▸ Problem requirements
Copy each line of the records that holds the string "center".

____ Record set

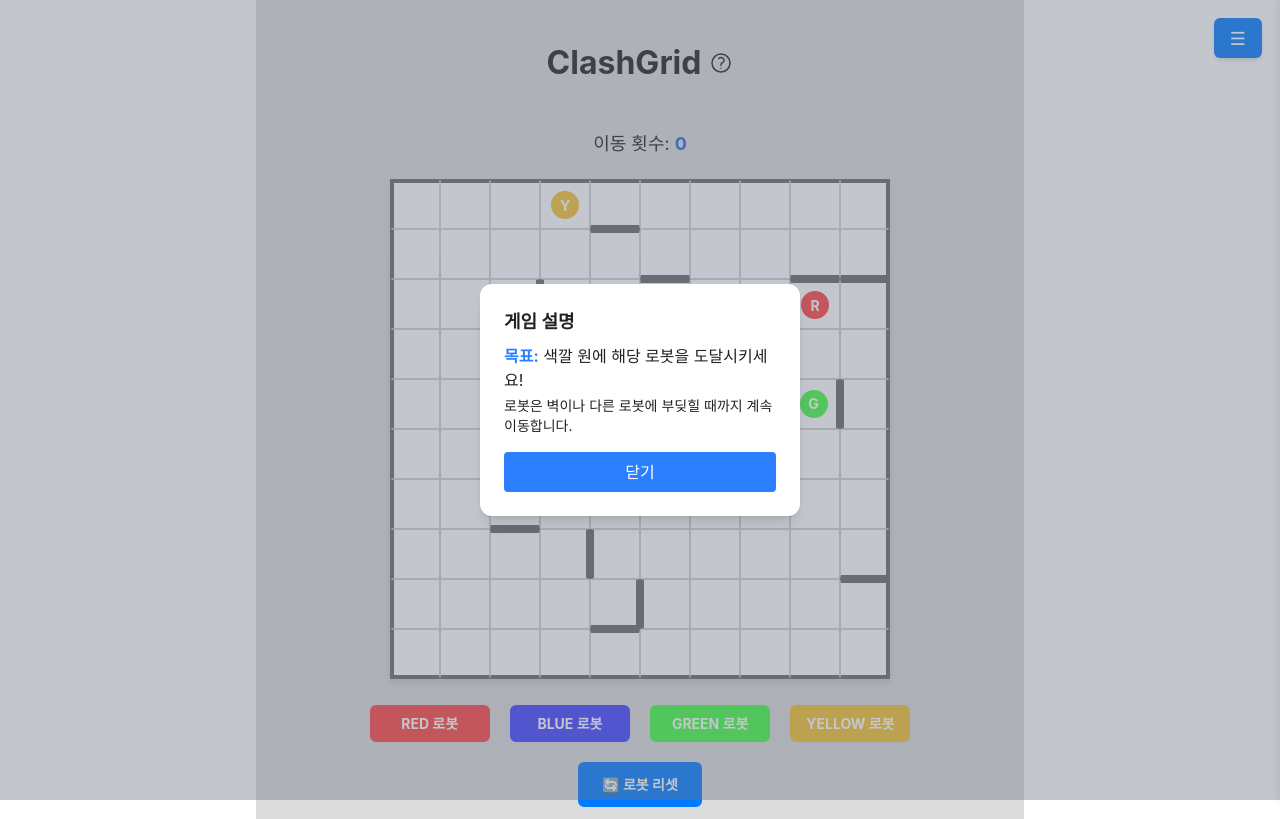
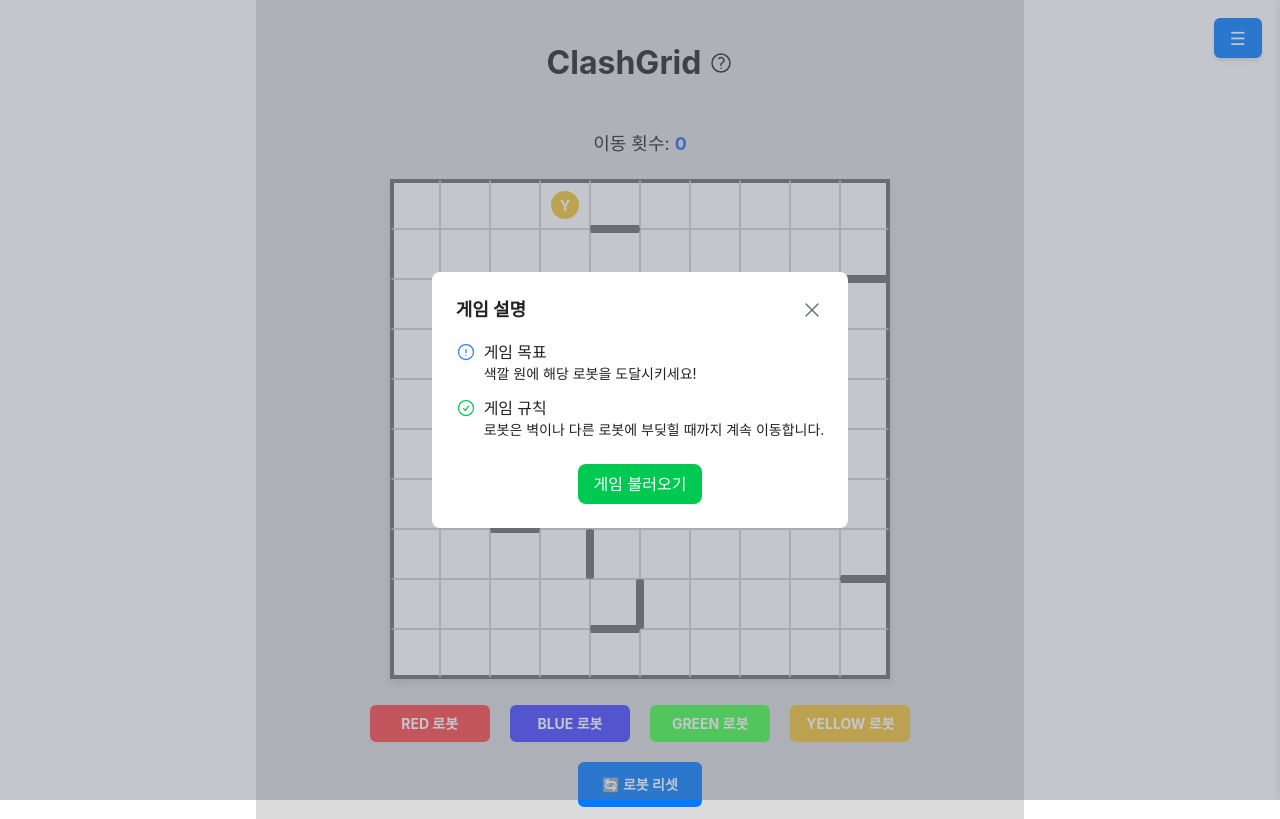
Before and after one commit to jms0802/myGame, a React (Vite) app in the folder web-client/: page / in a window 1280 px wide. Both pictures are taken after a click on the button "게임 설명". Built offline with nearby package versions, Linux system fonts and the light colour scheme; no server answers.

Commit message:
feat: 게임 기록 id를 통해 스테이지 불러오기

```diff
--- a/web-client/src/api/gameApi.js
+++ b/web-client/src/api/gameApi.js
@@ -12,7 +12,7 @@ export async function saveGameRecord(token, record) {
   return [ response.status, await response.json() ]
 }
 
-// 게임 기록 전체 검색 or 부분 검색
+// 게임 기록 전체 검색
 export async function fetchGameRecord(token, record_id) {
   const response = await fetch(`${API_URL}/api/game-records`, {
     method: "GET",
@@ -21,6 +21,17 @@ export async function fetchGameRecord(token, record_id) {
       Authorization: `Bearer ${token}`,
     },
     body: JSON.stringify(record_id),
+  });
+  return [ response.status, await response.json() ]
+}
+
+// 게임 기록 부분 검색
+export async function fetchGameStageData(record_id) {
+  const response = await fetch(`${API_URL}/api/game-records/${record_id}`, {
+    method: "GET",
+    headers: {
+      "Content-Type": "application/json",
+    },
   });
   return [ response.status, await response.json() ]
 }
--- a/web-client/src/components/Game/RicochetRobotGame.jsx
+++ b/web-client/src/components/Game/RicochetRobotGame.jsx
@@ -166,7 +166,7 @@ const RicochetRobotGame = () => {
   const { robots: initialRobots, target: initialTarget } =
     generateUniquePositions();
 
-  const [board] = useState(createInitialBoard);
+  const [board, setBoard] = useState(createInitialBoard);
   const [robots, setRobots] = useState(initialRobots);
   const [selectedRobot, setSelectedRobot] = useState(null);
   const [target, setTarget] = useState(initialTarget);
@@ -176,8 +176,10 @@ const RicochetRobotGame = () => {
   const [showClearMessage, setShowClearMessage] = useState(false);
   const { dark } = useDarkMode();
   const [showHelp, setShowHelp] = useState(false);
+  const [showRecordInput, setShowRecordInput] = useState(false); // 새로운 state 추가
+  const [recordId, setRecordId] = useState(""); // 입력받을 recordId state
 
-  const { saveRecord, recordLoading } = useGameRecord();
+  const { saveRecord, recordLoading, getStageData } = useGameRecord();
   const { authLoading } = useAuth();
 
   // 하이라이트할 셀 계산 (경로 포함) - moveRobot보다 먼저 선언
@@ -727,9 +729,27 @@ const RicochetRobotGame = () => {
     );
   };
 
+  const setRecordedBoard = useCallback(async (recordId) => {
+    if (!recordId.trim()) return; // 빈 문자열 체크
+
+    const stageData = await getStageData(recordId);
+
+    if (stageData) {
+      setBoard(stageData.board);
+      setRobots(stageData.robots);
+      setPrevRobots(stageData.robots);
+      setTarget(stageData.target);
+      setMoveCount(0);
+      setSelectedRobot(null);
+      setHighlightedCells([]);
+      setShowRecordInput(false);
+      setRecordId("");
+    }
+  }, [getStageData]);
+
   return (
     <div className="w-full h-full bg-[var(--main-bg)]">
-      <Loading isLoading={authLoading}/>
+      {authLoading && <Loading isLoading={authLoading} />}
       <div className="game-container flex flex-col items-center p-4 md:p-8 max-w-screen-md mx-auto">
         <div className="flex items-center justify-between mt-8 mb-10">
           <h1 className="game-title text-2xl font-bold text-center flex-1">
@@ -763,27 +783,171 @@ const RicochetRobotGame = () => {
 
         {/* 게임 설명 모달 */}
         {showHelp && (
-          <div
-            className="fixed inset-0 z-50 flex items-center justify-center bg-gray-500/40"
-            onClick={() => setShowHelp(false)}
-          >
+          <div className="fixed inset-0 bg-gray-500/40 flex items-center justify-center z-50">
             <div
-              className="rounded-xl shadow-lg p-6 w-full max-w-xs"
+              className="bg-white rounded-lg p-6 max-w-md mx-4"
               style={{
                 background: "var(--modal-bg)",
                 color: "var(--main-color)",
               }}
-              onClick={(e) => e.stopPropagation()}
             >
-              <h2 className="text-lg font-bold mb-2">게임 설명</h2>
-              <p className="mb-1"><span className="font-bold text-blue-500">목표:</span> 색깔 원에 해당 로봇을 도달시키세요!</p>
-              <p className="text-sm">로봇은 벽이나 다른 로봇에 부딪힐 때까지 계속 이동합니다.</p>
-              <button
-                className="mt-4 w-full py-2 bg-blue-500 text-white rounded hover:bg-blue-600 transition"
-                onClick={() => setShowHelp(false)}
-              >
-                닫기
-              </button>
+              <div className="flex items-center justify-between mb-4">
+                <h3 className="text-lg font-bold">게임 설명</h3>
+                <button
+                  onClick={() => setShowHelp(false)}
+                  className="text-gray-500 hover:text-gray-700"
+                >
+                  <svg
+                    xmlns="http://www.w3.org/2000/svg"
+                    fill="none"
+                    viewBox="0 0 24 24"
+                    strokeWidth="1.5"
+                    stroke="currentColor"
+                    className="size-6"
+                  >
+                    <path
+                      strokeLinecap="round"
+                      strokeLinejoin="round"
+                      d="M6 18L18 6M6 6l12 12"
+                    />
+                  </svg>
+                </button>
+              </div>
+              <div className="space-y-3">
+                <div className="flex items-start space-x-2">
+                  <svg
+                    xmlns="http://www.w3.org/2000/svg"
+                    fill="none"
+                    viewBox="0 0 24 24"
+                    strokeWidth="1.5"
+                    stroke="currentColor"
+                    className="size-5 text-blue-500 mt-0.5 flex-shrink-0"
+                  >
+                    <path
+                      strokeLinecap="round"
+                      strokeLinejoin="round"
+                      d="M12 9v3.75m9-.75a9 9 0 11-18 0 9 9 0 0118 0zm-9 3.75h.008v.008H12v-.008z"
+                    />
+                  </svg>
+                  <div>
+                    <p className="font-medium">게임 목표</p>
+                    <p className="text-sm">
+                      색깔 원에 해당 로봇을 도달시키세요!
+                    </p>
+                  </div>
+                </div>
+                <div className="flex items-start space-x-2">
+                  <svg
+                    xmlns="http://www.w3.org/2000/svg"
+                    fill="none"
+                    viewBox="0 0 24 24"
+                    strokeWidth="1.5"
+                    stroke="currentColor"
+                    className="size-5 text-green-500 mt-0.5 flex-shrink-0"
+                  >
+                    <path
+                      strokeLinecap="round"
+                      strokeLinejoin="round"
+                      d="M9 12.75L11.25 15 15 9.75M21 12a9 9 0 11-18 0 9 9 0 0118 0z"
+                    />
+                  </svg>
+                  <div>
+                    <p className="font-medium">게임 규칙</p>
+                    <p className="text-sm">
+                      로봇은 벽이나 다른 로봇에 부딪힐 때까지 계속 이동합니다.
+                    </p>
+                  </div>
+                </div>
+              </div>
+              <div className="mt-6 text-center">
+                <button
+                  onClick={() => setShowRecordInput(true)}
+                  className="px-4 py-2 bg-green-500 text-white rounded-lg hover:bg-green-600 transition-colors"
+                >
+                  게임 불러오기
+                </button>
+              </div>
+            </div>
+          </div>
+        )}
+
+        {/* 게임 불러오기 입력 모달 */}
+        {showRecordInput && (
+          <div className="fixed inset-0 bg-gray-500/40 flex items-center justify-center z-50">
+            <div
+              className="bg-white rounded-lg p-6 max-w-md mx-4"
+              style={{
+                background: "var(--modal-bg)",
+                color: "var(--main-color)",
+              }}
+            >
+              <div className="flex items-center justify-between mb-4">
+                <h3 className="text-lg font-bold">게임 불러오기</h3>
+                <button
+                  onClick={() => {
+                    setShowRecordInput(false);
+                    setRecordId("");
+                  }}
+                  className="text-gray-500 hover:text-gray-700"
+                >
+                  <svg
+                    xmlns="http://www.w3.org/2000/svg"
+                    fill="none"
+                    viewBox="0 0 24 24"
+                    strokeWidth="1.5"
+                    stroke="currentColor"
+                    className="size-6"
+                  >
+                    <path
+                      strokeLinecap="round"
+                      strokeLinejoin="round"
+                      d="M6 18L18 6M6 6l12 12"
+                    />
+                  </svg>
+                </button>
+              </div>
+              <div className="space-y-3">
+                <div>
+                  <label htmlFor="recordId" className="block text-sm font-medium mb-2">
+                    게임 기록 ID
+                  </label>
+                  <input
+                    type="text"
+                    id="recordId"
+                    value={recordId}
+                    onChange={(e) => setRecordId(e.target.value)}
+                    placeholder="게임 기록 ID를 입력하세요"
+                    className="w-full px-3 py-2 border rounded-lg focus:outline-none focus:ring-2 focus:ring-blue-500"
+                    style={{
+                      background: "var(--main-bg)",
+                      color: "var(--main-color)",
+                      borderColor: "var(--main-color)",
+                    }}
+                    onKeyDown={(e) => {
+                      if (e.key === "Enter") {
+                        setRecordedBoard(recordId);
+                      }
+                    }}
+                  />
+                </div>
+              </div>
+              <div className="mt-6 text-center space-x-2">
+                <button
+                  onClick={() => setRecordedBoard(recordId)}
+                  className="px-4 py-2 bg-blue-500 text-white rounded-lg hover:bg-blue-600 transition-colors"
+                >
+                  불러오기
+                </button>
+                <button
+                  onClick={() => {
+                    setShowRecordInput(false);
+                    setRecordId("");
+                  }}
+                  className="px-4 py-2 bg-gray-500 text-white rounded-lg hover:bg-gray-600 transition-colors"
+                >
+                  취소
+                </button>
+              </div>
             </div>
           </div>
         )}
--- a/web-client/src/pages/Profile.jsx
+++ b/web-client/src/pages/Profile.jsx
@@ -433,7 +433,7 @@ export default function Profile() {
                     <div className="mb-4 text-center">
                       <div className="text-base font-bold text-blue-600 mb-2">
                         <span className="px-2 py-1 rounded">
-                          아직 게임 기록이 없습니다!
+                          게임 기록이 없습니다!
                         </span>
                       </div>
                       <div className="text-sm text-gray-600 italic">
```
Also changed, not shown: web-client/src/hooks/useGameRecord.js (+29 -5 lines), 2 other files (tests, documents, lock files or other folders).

________

▸ Result of this exercise
       <div className="game-container flex flex-col items-center p-4 md:p-8 max-w-screen-md mx-auto">
         <div className="flex items-center justify-between mt-8 mb-10">
           <h1 className="game-title text-2xl font-bold text-center flex-1">
-            className="fixed inset-0 z-50 flex items-center justify-center bg-gray-500/40"
+          <div className="fixed inset-0 bg-gray-500/40 flex items-center justify-center z-50">
+              <div className="flex items-center justify-between mb-4">
+              <div className="mt-6 text-center">
+          <div className="fixed inset-0 bg-gray-500/40 flex items-center justify-center z-50">
+              <div className="flex items-center justify-between mb-4">
+              <div className="mt-6 text-center space-x-2">
                     <div className="mb-4 text-center">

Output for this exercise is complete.